■ About this exercise
Every record below must be retyped exactly, with the pictures left out.
Start of Exercise input
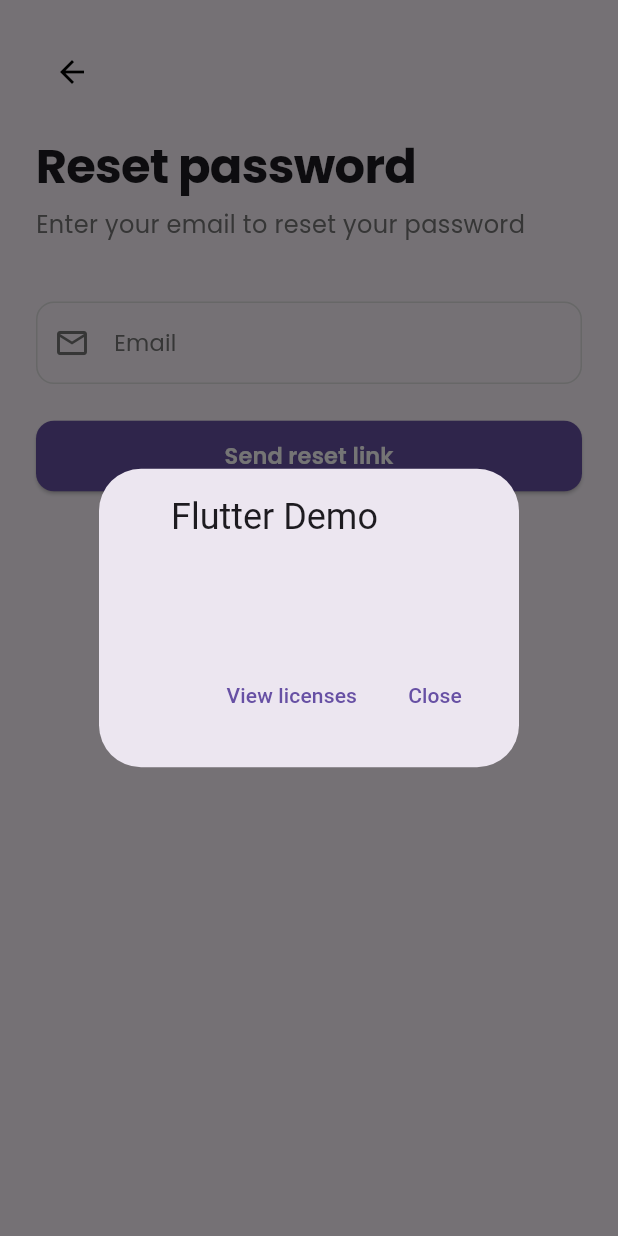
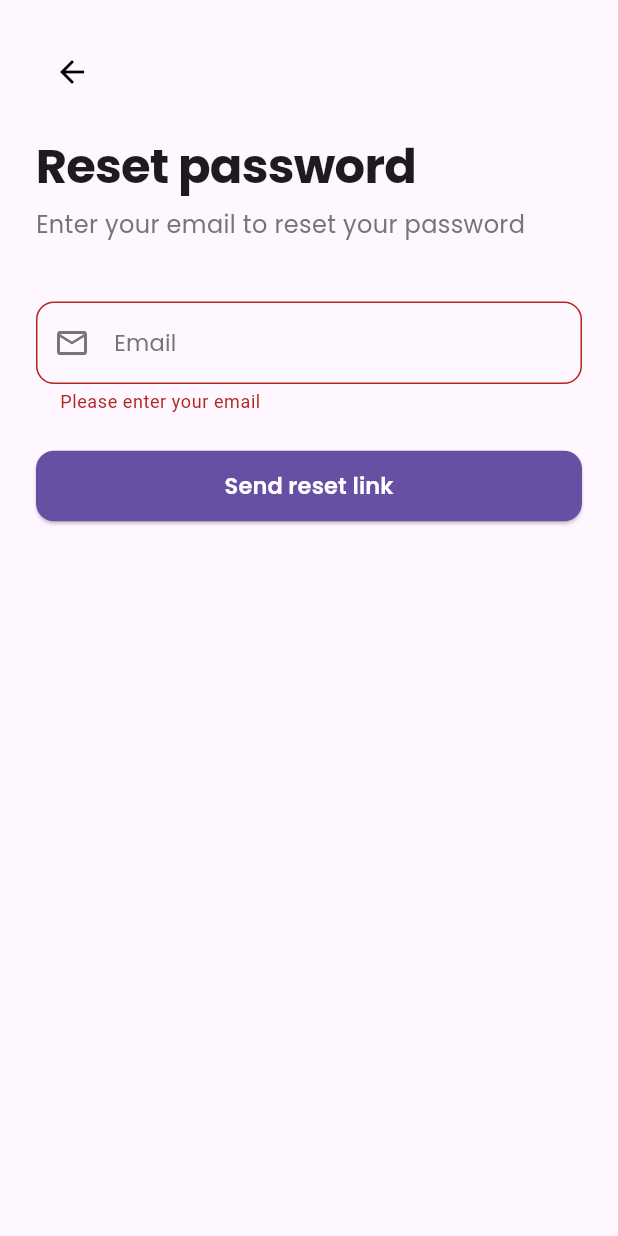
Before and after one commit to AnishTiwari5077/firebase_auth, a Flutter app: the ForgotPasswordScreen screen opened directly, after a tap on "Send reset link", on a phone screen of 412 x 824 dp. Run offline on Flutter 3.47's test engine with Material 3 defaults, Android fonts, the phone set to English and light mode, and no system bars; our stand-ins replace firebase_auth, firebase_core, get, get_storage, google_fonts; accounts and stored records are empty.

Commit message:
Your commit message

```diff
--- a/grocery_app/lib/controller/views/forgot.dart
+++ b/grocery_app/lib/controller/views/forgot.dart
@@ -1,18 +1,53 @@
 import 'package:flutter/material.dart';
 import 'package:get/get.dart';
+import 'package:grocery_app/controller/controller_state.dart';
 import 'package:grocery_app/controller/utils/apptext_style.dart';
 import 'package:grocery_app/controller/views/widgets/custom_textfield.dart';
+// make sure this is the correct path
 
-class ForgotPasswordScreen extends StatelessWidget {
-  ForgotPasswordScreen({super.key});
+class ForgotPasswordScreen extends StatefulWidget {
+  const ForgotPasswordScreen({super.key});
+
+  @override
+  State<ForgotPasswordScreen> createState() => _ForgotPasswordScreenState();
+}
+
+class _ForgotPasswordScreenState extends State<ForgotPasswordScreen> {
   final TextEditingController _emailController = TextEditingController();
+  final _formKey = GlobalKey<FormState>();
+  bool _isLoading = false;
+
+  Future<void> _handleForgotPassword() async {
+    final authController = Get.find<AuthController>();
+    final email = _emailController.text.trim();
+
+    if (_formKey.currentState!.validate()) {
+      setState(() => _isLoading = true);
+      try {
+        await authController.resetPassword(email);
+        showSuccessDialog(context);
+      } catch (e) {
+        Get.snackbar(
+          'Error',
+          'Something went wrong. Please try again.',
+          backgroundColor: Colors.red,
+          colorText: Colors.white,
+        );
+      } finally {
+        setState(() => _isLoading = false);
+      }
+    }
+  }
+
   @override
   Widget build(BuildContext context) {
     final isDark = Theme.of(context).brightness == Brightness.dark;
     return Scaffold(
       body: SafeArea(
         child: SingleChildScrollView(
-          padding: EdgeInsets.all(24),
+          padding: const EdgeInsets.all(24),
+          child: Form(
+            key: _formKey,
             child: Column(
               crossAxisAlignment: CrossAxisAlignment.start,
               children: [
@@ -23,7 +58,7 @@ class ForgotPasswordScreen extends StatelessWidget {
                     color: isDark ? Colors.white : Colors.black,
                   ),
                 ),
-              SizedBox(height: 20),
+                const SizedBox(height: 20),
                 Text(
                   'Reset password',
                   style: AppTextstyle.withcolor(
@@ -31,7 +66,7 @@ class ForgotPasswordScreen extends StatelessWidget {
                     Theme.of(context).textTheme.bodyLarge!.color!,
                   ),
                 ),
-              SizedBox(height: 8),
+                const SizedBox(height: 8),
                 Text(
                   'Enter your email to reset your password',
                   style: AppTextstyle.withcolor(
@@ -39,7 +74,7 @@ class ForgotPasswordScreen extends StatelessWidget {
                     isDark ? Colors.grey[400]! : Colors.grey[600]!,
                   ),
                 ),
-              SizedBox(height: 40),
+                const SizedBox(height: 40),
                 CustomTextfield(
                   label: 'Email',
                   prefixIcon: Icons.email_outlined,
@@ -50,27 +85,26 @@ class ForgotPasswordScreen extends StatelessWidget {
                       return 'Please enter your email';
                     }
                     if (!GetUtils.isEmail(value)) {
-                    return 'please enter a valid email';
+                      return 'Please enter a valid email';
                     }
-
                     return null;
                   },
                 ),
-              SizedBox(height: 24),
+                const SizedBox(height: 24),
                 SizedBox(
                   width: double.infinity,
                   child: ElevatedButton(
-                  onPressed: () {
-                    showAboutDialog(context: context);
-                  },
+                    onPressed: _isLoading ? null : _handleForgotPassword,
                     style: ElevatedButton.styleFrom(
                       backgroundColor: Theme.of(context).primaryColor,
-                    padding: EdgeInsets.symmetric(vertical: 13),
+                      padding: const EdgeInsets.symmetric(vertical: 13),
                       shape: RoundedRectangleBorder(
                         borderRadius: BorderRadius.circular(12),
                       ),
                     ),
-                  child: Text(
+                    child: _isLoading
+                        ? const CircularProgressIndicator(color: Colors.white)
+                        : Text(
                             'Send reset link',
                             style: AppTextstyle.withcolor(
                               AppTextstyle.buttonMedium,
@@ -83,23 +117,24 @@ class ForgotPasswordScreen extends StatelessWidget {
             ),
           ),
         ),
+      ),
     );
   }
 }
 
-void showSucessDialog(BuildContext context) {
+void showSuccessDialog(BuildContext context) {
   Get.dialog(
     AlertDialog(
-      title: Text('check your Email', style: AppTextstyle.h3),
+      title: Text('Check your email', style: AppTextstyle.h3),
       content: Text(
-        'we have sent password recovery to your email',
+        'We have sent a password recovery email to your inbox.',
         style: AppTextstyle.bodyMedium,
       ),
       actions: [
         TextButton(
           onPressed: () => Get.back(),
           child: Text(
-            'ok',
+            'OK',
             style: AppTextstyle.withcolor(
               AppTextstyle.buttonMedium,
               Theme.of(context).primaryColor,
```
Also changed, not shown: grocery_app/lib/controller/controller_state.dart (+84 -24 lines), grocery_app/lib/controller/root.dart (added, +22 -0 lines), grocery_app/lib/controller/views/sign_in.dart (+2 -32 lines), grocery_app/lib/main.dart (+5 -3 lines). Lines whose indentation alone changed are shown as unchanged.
End of Exercise input
■ Task output
Before and after one commit to AnishTiwari5077/firebase_auth, a Flutter app: the ForgotPasswordScreen screen opened directly, after a tap on "Send reset link", on a phone screen of 412 x 824 dp. Run offline on Flutter 3.47's test engine with Material 3 defaults, Android fonts, the phone set to English and light mode, and no system bars; our stand-ins replace firebase_auth, firebase_core, get, get_storage, google_fonts; accounts and stored records are empty.

Commit message:
Your commit message

```diff
--- a/grocery_app/lib/controller/views/forgot.dart
+++ b/grocery_app/lib/controller/views/forgot.dart
@@ -1,18 +1,53 @@
 import 'package:flutter/material.dart';
 import 'package:get/get.dart';
+import 'package:grocery_app/controller/controller_state.dart';
 import 'package:grocery_app/controller/utils/apptext_style.dart';
 import 'package:grocery_app/controller/views/widgets/custom_textfield.dart';
+// make sure this is the correct path
 
-class ForgotPasswordScreen extends StatelessWidget {
-  ForgotPasswordScreen({super.key});
+class ForgotPasswordScreen extends StatefulWidget {
+  const ForgotPasswordScreen({super.key});
+
+  @override
+  State<ForgotPasswordScreen> createState() => _ForgotPasswordScreenState();
+}
+
+class _ForgotPasswordScreenState extends State<ForgotPasswordScreen> {
   final TextEditingController _emailController = TextEditingController();
+  final _formKey = GlobalKey<FormState>();
+  bool _isLoading = false;
+
+  Future<void> _handleForgotPassword() async {
+    final authController = Get.find<AuthController>();
+    final email = _emailController.text.trim();
+
+    if (_formKey.currentState!.validate()) {
+      setState(() => _isLoading = true);
+      try {
+        await authController.resetPassword(email);
+        showSuccessDialog(context);
+      } catch (e) {
+        Get.snackbar(
+          'Error',
+          'Something went wrong. Please try again.',
+          backgroundColor: Colors.red,
+          colorText: Colors.white,
+        );
+      } finally {
+        setState(() => _isLoading = false);
+      }
+    }
+  }
+
   @override
   Widget build(BuildContext context) {
     final isDark = Theme.of(context).brightness == Brightness.dark;
     return Scaffold(
       body: SafeArea(
         child: SingleChildScrollView(
-          padding: EdgeInsets.all(24),
+          padding: const EdgeInsets.all(24),
+          child: Form(
+            key: _formKey,
             child: Column(
               crossAxisAlignment: CrossAxisAlignment.start,
               children: [
@@ -23,7 +58,7 @@ class ForgotPasswordScreen extends StatelessWidget {
                     color: isDark ? Colors.white : Colors.black,
                   ),
                 ),
-              SizedBox(height: 20),
+                const SizedBox(height: 20),
                 Text(
                   'Reset password',
                   style: AppTextstyle.withcolor(
@@ -31,7 +66,7 @@ class ForgotPasswordScreen extends StatelessWidget {
                     Theme.of(context).textTheme.bodyLarge!.color!,
                   ),
                 ),
-              SizedBox(height: 8),
+                const SizedBox(height: 8),
                 Text(
                   'Enter your email to reset your password',
                   style: AppTextstyle.withcolor(
@@ -39,7 +74,7 @@ class ForgotPasswordScreen extends StatelessWidget {
                     isDark ? Colors.grey[400]! : Colors.grey[600]!,
                   ),
                 ),
-              SizedBox(height: 40),
+                const SizedBox(height: 40),
                 CustomTextfield(
                   label: 'Email',
                   prefixIcon: Icons.email_outlined,
@@ -50,27 +85,26 @@ class ForgotPasswordScreen extends StatelessWidget {
                       return 'Please enter your email';
                     }
                     if (!GetUtils.isEmail(value)) {
-                    return 'please enter a valid email';
+                      return 'Please enter a valid email';
                     }
-
                     return null;
                   },
                 ),
-              SizedBox(height: 24),
+                const SizedBox(height: 24),
                 SizedBox(
                   width: double.infinity,
                   child: ElevatedButton(
-                  onPressed: () {
-                    showAboutDialog(context: context);
-                  },
+                    onPressed: _isLoading ? null : _handleForgotPassword,
                     style: ElevatedButton.styleFrom(
                       backgroundColor: Theme.of(context).primaryColor,
-                    padding: EdgeInsets.symmetric(vertical: 13),
+                      padding: const EdgeInsets.symmetric(vertical: 13),
                       shape: RoundedRectangleBorder(
                         borderRadius: BorderRadius.circular(12),
                       ),
                     ),
-                  child: Text(
+                    child: _isLoading
+                        ? const CircularProgressIndicator(color: Colors.white)
+                        : Text(
                             'Send reset link',
                             style: AppTextstyle.withcolor(
                               AppTextstyle.buttonMedium,
@@ -83,23 +117,24 @@ class ForgotPasswordScreen extends StatelessWidget {
             ),
           ),
         ),
+      ),
     );
   }
 }
 
-void showSucessDialog(BuildContext context) {
+void showSuccessDialog(BuildContext context) {
   Get.dialog(
     AlertDialog(
-      title: Text('check your Email', style: AppTextstyle.h3),
+      title: Text('Check your email', style: AppTextstyle.h3),
       content: Text(
-        'we have sent password recovery to your email',
+        'We have sent a password recovery email to your inbox.',
         style: AppTextstyle.bodyMedium,
       ),
       actions: [
         TextButton(
           onPressed: () => Get.back(),
           child: Text(
-            'ok',
+            'OK',
             style: AppTextstyle.withcolor(
               AppTextstyle.buttonMedium,
               Theme.of(context).primaryColor,
```
Also changed, not shown: grocery_app/lib/controller/controller_state.dart (+84 -24 lines), grocery_app/lib/controller/root.dart (added, +22 -0 lines), grocery_app/lib/controller/views/sign_in.dart (+2 -32 lines), grocery_app/lib/main.dart (+5 -3 lines). Lines whose indentation alone changed are shown as unchanged.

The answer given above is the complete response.